We take a look at some of those cutting-edge designers and their contributions.
Iconic movie posters have directly and indirectly contributed to a film’s cultural and thematic trappings. Most of the films that go on to becoming box office triumphs or a cult favorites, owe a lot to the vision of directors and marketing personnel. Saul Bass was legendary in the way that he immediately grasped the link between the two. He brought minimalism into his creations whilst leaving the film’s cinematic essence intact. His design style has inspired and influenced a generation of movie fans and designers.
Jerry Dior may be no more but his contribution to sports design will continue to live on. Dior was behind the creation of the iconic and enduring MLB baseball logo. It was in 1968 that he came up with the ‘silhouetted batter’ logo as he worked for Sandgren and Murtha in New York. The MLB liked the logo for its simple yet quintessentially American design sensibilities (hello red, blue and white). The logo has served as the MLB’s centerpiece for 46 years and counting. You’d be remiss to find an American who doesn’t recognize the logo straightaway.

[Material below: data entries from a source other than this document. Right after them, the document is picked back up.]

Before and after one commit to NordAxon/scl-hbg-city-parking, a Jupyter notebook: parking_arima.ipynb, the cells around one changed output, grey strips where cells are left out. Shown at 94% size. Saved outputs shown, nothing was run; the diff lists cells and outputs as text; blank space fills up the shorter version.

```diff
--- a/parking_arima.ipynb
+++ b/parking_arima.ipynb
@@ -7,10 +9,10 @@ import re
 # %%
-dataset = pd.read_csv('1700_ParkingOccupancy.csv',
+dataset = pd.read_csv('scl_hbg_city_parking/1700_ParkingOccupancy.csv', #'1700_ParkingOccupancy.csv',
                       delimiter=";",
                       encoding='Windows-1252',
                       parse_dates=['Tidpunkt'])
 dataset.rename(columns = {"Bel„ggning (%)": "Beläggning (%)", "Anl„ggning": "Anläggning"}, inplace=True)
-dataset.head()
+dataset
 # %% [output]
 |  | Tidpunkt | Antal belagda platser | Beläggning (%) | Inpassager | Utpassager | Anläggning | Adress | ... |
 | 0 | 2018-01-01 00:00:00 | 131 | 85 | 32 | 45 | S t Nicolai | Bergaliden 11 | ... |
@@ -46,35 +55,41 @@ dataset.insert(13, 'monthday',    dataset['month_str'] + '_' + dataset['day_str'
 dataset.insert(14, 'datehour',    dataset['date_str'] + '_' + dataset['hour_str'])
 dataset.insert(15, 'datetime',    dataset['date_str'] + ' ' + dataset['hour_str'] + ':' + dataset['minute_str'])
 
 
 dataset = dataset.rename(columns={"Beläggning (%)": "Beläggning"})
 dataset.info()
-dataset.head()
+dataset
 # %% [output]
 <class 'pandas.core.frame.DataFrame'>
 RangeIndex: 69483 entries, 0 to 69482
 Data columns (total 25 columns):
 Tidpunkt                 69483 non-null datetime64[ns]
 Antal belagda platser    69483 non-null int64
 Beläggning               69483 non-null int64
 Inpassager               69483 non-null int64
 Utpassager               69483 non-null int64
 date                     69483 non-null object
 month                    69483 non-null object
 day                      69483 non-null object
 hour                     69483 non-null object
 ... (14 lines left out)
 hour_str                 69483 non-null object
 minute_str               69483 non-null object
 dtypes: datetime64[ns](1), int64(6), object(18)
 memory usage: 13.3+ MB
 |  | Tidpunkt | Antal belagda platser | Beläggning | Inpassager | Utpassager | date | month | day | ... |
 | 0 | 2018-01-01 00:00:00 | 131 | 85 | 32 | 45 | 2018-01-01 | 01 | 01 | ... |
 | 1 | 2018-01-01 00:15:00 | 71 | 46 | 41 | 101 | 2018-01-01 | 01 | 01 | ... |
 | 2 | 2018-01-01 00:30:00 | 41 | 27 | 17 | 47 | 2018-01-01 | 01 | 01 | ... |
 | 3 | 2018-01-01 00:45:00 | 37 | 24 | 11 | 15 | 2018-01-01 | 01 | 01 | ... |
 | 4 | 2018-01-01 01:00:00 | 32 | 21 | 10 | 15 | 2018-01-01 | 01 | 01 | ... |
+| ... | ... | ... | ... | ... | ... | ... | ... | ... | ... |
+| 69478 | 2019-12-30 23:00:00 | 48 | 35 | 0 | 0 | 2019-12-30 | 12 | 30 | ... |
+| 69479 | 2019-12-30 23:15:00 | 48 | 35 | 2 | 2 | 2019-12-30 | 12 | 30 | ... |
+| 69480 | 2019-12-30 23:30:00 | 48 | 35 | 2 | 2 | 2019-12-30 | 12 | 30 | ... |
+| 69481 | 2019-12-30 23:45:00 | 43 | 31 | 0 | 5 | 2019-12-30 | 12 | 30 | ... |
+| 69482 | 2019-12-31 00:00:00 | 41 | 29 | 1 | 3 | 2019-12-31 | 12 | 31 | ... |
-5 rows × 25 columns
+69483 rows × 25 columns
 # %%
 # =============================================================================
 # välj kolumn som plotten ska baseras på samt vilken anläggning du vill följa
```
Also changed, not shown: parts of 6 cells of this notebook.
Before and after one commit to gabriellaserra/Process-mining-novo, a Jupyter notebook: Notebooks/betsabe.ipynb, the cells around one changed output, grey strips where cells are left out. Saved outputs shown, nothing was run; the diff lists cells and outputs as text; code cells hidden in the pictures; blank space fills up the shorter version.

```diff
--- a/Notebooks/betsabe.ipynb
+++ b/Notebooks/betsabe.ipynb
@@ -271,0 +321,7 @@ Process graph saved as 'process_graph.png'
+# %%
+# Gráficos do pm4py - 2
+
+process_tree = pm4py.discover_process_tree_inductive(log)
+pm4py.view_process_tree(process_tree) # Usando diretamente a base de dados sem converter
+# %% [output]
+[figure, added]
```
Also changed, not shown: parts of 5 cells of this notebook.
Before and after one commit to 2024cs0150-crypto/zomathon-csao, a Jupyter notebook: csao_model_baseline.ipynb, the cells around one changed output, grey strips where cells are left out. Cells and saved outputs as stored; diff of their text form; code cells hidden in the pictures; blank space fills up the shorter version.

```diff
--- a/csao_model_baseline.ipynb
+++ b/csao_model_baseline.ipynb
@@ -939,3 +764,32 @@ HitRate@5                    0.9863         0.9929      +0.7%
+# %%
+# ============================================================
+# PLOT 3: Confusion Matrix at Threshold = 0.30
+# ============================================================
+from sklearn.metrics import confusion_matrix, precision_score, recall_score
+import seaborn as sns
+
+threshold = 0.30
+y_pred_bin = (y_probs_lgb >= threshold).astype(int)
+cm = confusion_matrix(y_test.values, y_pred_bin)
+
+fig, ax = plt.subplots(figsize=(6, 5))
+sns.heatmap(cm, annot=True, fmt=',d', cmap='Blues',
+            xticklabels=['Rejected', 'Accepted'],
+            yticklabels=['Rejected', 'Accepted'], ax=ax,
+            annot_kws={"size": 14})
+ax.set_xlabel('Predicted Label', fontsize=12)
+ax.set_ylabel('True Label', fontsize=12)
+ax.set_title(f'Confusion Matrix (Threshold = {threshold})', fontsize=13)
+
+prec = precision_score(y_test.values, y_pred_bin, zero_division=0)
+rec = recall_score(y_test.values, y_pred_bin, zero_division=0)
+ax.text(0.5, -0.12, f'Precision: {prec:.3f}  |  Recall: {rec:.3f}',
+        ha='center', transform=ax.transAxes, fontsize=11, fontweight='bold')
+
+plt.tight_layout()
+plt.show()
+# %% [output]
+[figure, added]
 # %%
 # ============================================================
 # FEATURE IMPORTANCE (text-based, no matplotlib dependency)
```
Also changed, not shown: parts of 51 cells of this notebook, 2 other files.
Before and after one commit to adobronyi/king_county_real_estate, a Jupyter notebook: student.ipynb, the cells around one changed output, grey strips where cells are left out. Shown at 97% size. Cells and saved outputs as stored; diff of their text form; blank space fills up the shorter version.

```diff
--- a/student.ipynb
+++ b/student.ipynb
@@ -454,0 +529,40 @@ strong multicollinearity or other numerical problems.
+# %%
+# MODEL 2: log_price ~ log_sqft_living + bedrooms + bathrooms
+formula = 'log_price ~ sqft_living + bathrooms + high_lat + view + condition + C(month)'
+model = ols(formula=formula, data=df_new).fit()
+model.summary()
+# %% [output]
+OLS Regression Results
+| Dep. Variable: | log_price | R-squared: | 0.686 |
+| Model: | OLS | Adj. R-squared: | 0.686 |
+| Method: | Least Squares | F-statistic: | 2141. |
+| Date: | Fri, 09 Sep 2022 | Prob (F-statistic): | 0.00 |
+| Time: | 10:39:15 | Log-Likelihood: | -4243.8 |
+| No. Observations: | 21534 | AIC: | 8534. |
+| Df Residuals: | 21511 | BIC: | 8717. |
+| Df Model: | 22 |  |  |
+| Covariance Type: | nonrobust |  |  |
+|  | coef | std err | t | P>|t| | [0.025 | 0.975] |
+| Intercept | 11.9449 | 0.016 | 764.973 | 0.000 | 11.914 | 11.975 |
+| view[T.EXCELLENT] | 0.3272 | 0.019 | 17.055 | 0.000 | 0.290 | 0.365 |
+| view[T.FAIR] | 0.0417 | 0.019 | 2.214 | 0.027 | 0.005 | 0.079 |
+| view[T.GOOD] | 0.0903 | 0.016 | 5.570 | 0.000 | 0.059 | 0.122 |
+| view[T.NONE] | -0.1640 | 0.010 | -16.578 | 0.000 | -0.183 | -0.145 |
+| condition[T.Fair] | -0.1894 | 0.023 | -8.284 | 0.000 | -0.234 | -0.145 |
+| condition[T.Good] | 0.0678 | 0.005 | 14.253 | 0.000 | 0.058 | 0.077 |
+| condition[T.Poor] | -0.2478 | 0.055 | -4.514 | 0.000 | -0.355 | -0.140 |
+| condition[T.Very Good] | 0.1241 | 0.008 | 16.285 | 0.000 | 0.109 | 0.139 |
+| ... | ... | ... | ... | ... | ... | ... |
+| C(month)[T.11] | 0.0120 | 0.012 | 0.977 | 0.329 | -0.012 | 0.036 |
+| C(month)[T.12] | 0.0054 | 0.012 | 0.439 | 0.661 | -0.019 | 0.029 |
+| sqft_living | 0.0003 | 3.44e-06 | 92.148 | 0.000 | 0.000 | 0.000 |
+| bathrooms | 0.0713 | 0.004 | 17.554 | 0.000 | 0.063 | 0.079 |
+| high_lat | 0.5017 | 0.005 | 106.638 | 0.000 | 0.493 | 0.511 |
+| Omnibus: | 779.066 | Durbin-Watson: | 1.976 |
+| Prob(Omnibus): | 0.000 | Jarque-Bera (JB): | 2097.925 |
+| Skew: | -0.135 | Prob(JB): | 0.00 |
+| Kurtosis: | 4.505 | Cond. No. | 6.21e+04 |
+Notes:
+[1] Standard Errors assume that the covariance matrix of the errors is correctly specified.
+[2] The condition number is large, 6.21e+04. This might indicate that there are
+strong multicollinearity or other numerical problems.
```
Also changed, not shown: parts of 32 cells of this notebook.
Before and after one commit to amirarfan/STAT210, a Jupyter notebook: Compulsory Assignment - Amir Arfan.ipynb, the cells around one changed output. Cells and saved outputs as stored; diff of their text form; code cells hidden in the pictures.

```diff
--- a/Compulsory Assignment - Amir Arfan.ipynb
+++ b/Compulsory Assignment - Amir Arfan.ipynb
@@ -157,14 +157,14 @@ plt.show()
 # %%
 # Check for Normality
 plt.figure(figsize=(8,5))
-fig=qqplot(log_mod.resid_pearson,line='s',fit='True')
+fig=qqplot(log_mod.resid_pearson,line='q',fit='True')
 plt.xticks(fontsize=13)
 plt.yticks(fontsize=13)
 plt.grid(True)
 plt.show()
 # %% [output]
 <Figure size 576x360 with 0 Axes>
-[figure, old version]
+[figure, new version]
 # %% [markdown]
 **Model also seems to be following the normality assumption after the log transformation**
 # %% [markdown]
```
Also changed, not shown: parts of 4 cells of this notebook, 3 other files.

There are two things that Masimo Vignelli is most renowned for – the American Airlines logo and the New York subway map. And when he was young, he worked for firms such as JCPenny, Ford, IBM and more in the early 1960s. Many of those brand identities designed by him could go on to be used for decades. His American Airlines logo stayed on for 45 years, until a much-criticized redesign happened recently. As for the map he designed for NY subways, it was deemed controversial in its early years since it wasn’t like the other typical maps. Vignelli tried to forgo size, scale and other standards in place of a visual representation of routes and stops that made sense to the layman. He reinvented the wheel to be fair.
Source: Behance/Chris Do
If you ever wondered where the ubiquitous ‘I ❤ NY’ design came from, then you needn’t look further than Milton Glaser. The logo he designed to promote tourism in New York City has been copied, used and won adoration so many times over that it’s difficult to disconnect the man from his most famous creation. He has also done some stellar work for legendary musician Bob Dylan and the comics powerhouse DC.
Art director of Ray Gun, the influential music and lifestyle magazine, David Carson has single-handed popularized the ‘grunge typography’ design trend. His use of unconventional fonts in otherwise boring-sounding interviews has given typography some much need spotlight. Carson goes with his intuition and gut feeling in design. He is an ardent believer of creating design rules for yourself and not sticking to what everybody else is doing.
Creating the next big design phenomenon isn’t everybody’s forte. Only those who couldn’t care about existing design trends and commercial considerations have managed to introduce new aesthetic styles to the world. These legendary designers have shown the world that things can always be shaken up if the form and function exist harmoniously. As designers, don’t be afraid to go out of your comfort zone. Who knows you might become the next big design stalwart.